How was your experience working with ?uestlove?

I think ?uest is a great drummer and a visionary. But there’s only so much you can play on drums, right? There were so many other people with so much expression. James Poyser on the organ, and the guitar man, Spanky Alford. Spanky was playing chords that I could never dream of! I wish he could have heard the whole album [Alford passed away in March].

There are a handful of great duets on the new album, but Corinne Bailey Rae’s song really stands out.

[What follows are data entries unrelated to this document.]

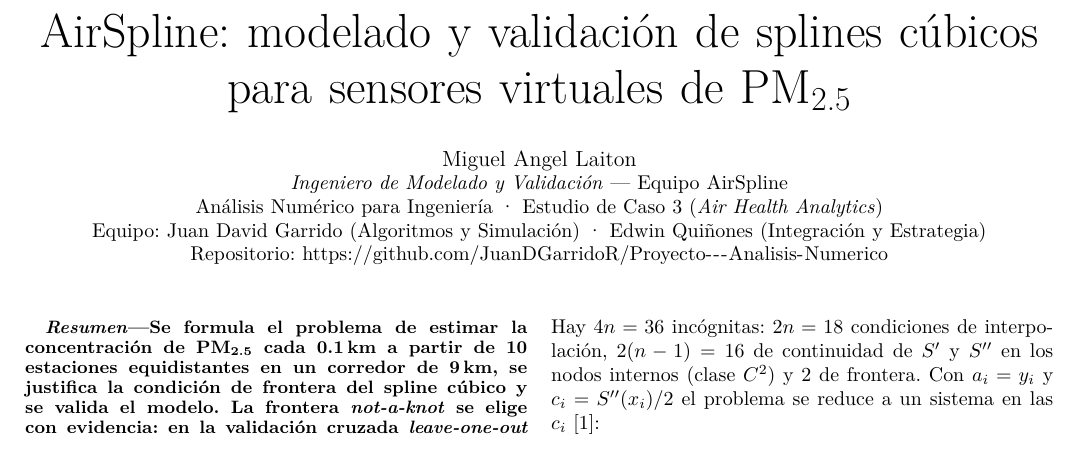
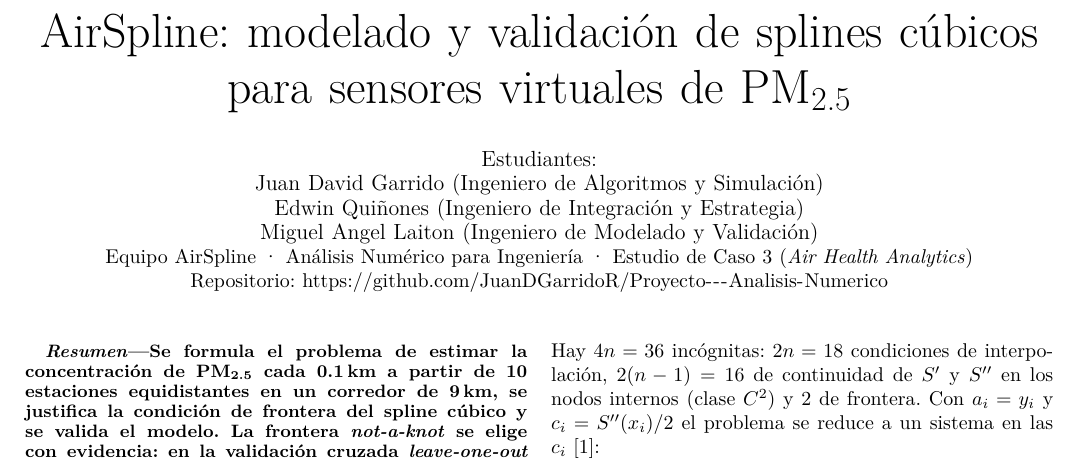
Before and after one commit to JuanDGarridoR/Proyecto---Analisis-Numerico, a LaTeX paper (docs/informe/informe_modelado_validacion.tex): part of page 1 of 4, cut so that both start at the same text. Compiled offline with pdfLaTeX.

Commit message:
Informe IEEE: los tres estudiantes como autores, con su rol entre paréntesis
Co-Authored-By: Claude Opus 5.5 <noreply@anthropic.com>
Claude-Session: https://claude.ai/code/session_01EMY9AbLsS1c1EqtkvB8jo5

```diff
--- a/docs/informe/informe_modelado_validacion.tex
+++ b/docs/informe/informe_modelado_validacion.tex
@@ -43,10 +43,11 @@
 
 \title{AirSpline: modelado y validación de splines cúbicos\\para sensores virtuales de \PMdc}
 
-\author{\IEEEauthorblockN{Miguel Angel Laiton}
-\IEEEauthorblockA{\textit{Ingeniero de Modelado y Validación} --- Equipo AirSpline\\
-Análisis Numérico para Ingeniería · Estudio de Caso 3 (\emph{Air Health Analytics})\\
-Equipo: Juan David Garrido (Algoritmos y Simulación) · Edwin Quiñones (Integración y Estrategia)\\
+\author{\IEEEauthorblockN{Estudiantes:\\
+Juan David Garrido (Ingeniero de Algoritmos y Simulación)\\
+Edwin Quiñones (Ingeniero de Integración y Estrategia)\\
+Miguel Angel Laiton (Ingeniero de Modelado y Validación)}
+\IEEEauthorblockA{Equipo AirSpline · Análisis Numérico para Ingeniería · Estudio de Caso 3 (\emph{Air Health Analytics})\\
 Repositorio: \url{https://github.com/JuanDGarridoR/Proyecto---Analisis-Numerico}}}
 
 \maketitle
```
Also changed, not shown: docs/informe/informe_modelado_validacion.pdf.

I think she’s incredible. She’s an itty-bitty little thing. I gave her a hug, and I had to readjust my arms! She just went out there and sat down and started playing the song ”˜Take Your Time,’ and I’m going, “What’s that?”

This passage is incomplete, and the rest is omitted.